Jul 15, 2014
On July 14, the Equal Employment Opportunity Commission (“EEOC”) issued a press release and updated enforcement guidance on pregnancy discrimination and related issues.
As the press release indicates, this is the first time the EEOC has issued comprehensive guidance on pregnancy discrimination since 1983. The EEOC reports it has seen an increase in pregnancy-related discrimination charges over the past few years. In 2013 alone, 5,342 pregnancy-related charges were filed.
The EEOC is on the prowl for employers discriminating against pregnant workers, making it a great time for a short legal review. The Pregnancy Discrimination Act (“PDA”) protects pregnant workers from discrimination on the basis of pregnancy, childbirth, or related medical conditions (such as lactation issues). In addition, the PDA requires employers to treat women affected by pregnancy, childbirth, or related medical conditions the same as employees not covered by the PDA but who have a similar ability or inability to work. The Americans with Disabilities Act Amendments Act of 2008 (“ADAAA”) provides additional protections for qualified individuals who have pregnancy-related disabilities. Thus, employers must make reasonable accommodations available to pregnant workers with impairments that constitute disabilities under the ADAAA. Accommodations might include providing extra breaks for a pregnant worker with gestational diabetes or lifting assistance for a pregnant worker with a lifting restriction.
The EEOC’s guidance, in addition to summarizing an employer’s requirements under the PDA and ADAAA, sets forth some “best practices” to avoid pregnancy discrimination in the workplace. In sum, the EEOC suggests:

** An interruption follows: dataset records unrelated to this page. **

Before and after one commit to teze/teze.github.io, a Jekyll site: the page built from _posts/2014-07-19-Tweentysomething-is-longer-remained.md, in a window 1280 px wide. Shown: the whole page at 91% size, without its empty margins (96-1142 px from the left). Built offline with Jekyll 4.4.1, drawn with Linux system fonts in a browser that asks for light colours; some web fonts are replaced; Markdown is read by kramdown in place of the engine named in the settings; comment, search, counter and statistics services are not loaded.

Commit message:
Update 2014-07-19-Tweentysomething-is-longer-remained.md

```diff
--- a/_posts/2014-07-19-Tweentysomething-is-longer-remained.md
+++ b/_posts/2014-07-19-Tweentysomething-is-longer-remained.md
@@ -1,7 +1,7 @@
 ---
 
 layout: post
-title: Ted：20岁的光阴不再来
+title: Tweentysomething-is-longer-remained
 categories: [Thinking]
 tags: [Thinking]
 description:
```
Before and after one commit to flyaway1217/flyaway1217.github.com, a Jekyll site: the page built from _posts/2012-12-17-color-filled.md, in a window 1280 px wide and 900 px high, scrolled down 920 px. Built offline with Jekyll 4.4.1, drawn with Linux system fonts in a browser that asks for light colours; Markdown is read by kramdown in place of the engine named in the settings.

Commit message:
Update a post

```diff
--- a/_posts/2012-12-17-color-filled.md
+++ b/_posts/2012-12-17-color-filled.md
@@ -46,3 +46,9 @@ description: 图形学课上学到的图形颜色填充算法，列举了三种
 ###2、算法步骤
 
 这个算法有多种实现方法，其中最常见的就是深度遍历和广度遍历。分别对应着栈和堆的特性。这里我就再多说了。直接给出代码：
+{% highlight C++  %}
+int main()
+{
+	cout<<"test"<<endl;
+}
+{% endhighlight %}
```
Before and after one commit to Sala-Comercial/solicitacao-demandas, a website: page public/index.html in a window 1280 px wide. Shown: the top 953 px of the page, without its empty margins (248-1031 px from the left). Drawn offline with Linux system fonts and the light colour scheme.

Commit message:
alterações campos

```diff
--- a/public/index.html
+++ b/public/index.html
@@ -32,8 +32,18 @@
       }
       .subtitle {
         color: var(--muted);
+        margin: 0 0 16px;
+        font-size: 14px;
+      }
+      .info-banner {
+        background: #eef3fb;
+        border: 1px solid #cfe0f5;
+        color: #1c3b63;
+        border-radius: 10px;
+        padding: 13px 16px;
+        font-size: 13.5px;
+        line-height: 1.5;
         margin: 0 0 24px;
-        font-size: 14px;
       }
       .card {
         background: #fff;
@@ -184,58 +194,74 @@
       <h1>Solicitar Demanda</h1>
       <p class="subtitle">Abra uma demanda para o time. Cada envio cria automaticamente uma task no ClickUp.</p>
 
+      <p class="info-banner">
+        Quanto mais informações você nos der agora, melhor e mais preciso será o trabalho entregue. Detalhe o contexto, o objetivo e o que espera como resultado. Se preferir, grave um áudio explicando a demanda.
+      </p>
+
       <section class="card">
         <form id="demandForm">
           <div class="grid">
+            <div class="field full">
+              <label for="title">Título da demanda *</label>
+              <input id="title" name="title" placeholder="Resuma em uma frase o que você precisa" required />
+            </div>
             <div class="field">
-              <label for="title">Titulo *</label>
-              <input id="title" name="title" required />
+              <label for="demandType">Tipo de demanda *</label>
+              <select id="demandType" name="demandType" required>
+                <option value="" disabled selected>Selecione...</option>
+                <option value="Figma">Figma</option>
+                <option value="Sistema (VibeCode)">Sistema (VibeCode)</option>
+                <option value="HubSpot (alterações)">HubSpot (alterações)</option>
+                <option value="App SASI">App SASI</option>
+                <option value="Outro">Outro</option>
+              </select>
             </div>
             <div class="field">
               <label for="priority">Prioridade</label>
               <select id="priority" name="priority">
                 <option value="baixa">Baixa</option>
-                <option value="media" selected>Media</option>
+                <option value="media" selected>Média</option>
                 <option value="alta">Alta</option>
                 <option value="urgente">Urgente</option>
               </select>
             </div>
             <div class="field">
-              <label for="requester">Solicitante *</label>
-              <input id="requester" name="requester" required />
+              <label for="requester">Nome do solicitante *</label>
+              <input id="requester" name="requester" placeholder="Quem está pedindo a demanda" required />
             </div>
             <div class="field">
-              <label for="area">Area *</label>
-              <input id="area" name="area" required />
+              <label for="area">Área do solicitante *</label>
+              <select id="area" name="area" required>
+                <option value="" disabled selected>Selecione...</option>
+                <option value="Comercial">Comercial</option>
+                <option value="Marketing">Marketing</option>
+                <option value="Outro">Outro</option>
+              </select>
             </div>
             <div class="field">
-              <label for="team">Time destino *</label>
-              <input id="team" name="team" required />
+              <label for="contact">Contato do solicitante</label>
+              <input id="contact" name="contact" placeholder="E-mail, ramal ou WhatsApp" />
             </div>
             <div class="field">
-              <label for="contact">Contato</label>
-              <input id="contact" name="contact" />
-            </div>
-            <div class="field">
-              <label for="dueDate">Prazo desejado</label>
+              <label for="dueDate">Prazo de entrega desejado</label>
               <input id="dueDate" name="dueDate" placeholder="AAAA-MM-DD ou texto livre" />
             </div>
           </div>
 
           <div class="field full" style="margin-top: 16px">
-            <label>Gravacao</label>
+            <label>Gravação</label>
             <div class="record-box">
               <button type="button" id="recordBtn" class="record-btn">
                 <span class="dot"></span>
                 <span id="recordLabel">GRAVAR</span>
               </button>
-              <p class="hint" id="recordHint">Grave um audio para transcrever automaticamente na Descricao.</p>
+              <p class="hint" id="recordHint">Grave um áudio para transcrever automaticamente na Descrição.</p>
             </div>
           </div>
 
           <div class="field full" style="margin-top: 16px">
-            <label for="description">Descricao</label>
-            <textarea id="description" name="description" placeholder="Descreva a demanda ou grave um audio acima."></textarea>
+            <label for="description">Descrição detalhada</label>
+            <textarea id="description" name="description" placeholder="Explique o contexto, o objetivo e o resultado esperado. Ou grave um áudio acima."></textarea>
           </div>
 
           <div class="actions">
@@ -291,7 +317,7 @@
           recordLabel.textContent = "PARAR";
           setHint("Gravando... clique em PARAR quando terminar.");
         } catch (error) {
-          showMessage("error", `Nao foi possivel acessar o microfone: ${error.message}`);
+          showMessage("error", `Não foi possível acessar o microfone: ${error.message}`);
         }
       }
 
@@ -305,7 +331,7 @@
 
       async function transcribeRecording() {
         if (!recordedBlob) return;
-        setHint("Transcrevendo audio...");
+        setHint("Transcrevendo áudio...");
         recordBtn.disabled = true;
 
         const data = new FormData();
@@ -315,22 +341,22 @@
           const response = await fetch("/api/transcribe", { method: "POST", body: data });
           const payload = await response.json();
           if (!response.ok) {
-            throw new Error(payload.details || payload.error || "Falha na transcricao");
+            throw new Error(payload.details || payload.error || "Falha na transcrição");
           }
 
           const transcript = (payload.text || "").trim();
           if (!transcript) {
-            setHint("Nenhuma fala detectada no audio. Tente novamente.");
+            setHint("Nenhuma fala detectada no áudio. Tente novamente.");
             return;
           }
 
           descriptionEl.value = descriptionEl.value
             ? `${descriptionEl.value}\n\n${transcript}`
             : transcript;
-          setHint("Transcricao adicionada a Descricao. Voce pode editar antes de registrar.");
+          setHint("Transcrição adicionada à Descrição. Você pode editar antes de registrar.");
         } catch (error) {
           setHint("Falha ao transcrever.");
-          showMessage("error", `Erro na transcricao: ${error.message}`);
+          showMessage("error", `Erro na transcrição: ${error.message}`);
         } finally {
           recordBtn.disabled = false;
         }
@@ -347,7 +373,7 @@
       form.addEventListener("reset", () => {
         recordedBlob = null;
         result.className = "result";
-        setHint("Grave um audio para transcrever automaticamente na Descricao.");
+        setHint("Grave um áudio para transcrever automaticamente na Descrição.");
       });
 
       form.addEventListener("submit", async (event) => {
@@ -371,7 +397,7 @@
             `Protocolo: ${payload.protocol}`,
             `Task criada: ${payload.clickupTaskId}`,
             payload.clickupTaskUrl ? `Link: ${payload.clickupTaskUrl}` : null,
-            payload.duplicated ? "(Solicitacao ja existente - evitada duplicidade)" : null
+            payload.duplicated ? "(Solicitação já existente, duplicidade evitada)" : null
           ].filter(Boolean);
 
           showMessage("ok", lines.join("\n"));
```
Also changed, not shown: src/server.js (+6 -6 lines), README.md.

All employers should review their policies and practices annually to ensure compliance with anti-discrimination laws. When reviewing for compliance with the PDA and ADAAA, as it relates to pregnancy discrimination, review the EEOC’s recent guidance closely. For more information or for assistance with your compliance review, contact The Lowenbaum Partnership today.